Can India and France collaborate to develop a new Leclerc Mk2 battle tank derived from the EMBT demonstrator? This is far from unthinkable today. In 2015, New Delhi launched a competition to replace the approximately 2,400 T-72 battle tanks in service since the early 1980s. The specifications then transmitted aimed to equip themselves with a modern battle tank of a mass of 45 to 55 tonnes, armed with a 120mm gun or more, and equipped with modern sighting and communication systems.
Due to the mass restriction, certain Western tanks such as the Leopard 2 and the Abrams were excluded, and 4 models were then considered: the Ukrainian T-84 Oplot, the South Korean K2 Black Panther , the T-14 Russian Armata and French Leclerc.

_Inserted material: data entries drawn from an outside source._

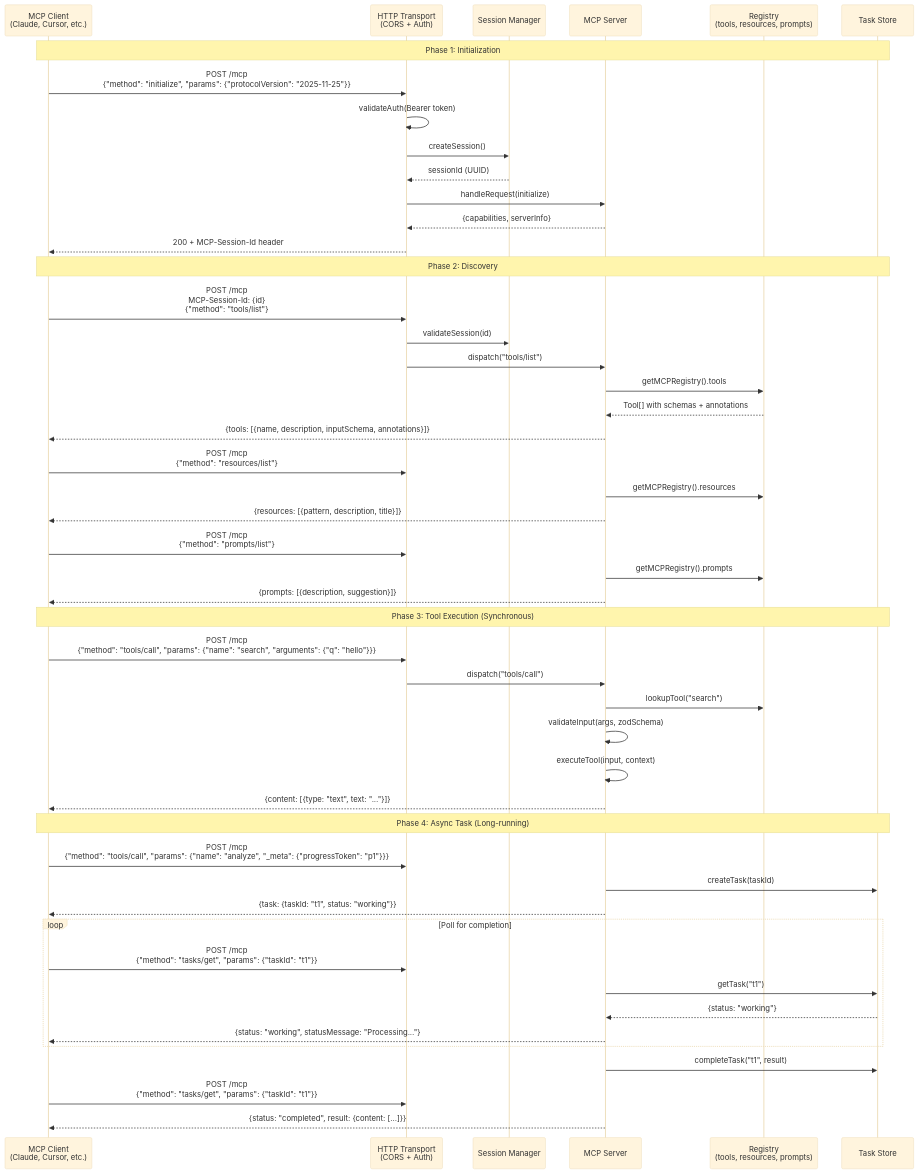
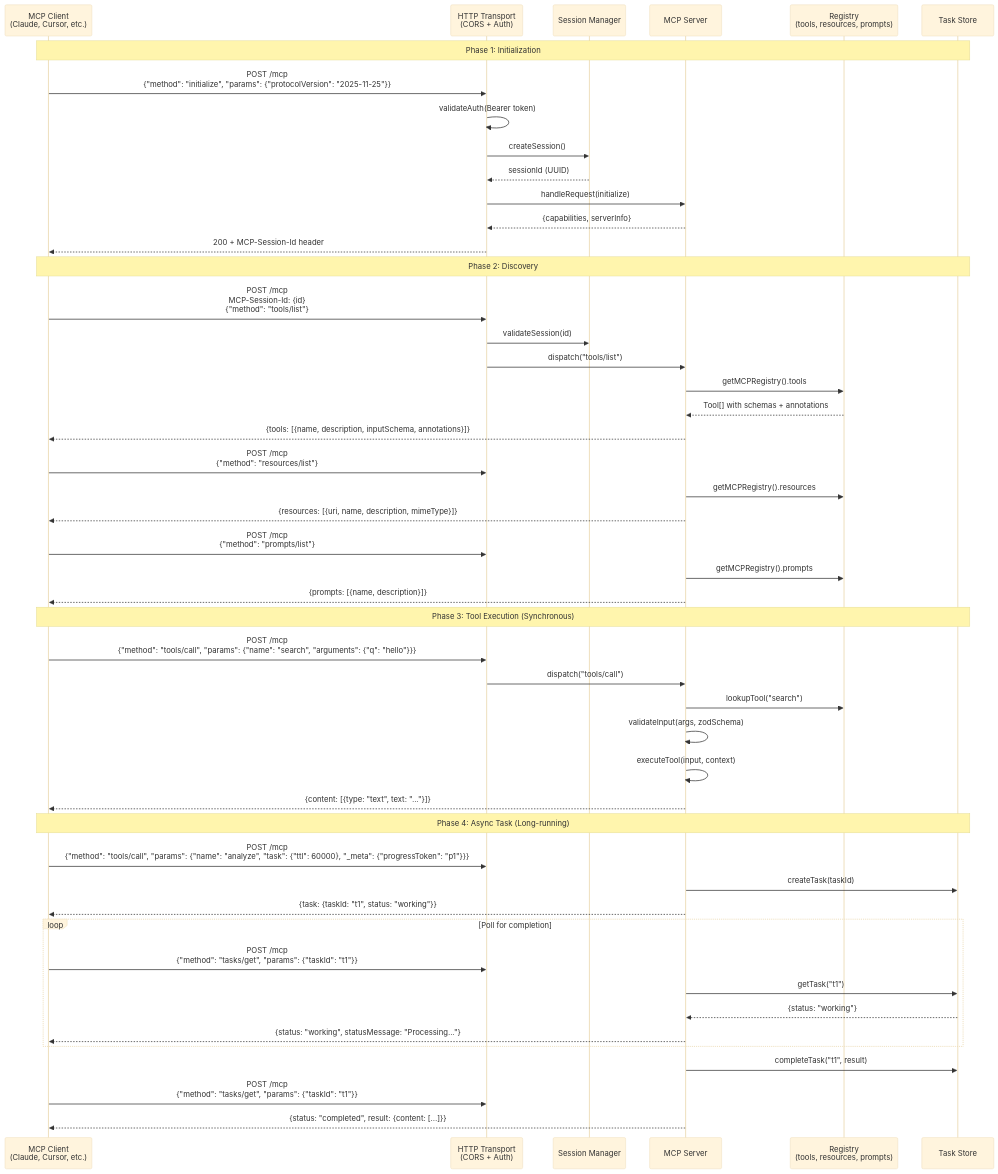
One commit to veryfront/veryfront-code changed the first of 5 diagrams in docs/architecture/04-mcp-servers.md. Above: the diagram before and after it, drawn with Mermaid (base theme). The commit also changed other lines of this file and 28 other files, not shown here.

````diff
--- a/docs/architecture/04-mcp-servers.md
+++ b/docs/architecture/04-mcp-servers.md
@@ -14,58 +14,58 @@
 ```mermaid
 sequenceDiagram
     participant Client as MCP Client<br/>(Claude, Cursor, etc.)
     participant Transport as HTTP Transport<br/>(CORS + Auth)
     participant Session as Session Manager
     participant Server as MCP Server
     participant Registry as Registry<br/>(tools, resources, prompts)
     participant TaskStore as Task Store
 
     Note over Client,TaskStore: Phase 1: Initialization
     Client->>Transport: POST /mcp<br/>{"method": "initialize", "params": {"protocolVersion": "2025-11-25"}}
     Transport->>Transport: validateAuth(Bearer token)
     Transport->>Session: createSession()
     Session-->>Transport: sessionId (UUID)
     Transport->>Server: handleRequest(initialize)
     Server-->>Transport: {capabilities, serverInfo}
     Transport-->>Client: 200 + MCP-Session-Id header
 
     Note over Client,TaskStore: Phase 2: Discovery
     Client->>Transport: POST /mcp<br/>MCP-Session-Id: {id}<br/>{"method": "tools/list"}
     Transport->>Session: validateSession(id)
     Transport->>Server: dispatch("tools/list")
     Server->>Registry: getMCPRegistry().tools
     Registry-->>Server: Tool[] with schemas + annotations
     Server-->>Client: {tools: [{name, description, inputSchema, annotations}]}
 
     Client->>Transport: POST /mcp<br/>{"method": "resources/list"}
     Server->>Registry: getMCPRegistry().resources
-    Server-->>Client: {resources: [{pattern, description, title}]}
+    Server-->>Client: {resources: [{uri, name, description, mimeType}]}
 
     Client->>Transport: POST /mcp<br/>{"method": "prompts/list"}
     Server->>Registry: getMCPRegistry().prompts
-    Server-->>Client: {prompts: [{description, suggestion}]}
+    Server-->>Client: {prompts: [{name, description}]}
 
     Note over Client,TaskStore: Phase 3: Tool Execution (Synchronous)
     Client->>Transport: POST /mcp<br/>{"method": "tools/call", "params": {"name": "search", "arguments": {"q": "hello"}}}
     Transport->>Server: dispatch("tools/call")
     Server->>Registry: lookupTool("search")
     Server->>Server: validateInput(args, zodSchema)
     Server->>Server: executeTool(input, context)
     Server-->>Client: {content: [{type: "text", text: "..."}]}
 
     Note over Client,TaskStore: Phase 4: Async Task (Long-running)
-    Client->>Transport: POST /mcp<br/>{"method": "tools/call", "params": {"name": "analyze", "_meta": {"progressToken": "p1"}}}
+    Client->>Transport: POST /mcp<br/>{"method": "tools/call", "params": {"name": "analyze", "task": {"ttl": 60000}, "_meta": {"progressToken": "p1"}}}
     Server->>TaskStore: createTask(taskId)
     Server-->>Client: {task: {taskId: "t1", status: "working"}}
 
     loop Poll for completion
         Client->>Transport: POST /mcp<br/>{"method": "tasks/get", "params": {"taskId": "t1"}}
         Server->>TaskStore: getTask("t1")
         TaskStore-->>Server: {status: "working"}
         Server-->>Client: {status: "working", statusMessage: "Processing..."}
     end
 
     Server->>TaskStore: completeTask("t1", result)
     Client->>Transport: POST /mcp<br/>{"method": "tasks/get", "params": {"taskId": "t1"}}
     Server-->>Client: {status: "completed", result: {content: [...]}}
 ```
````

As is often the case in India, this competition got lost in political and administrative considerations, and was finally abandoned, with the Indian authorities then deciding to turn to a sure value, the Russian T-90S Bishma already in service with its armies .
Since then, while relations between Moscow and New Delhi remain active, the capabilities of Russian industry have been heavily compromised for several years, while Indian T-72s are now bearing the brunt of the years.
At the same time, Pakistan has acquired 300 Chinese VT4 tanks which are to be delivered by the end of the year, and China has also announced the development of a new battle tank . It is therefore hardly surprising to see New Delhi relaunching a new competition , a sort of updated reissue of that of 2015.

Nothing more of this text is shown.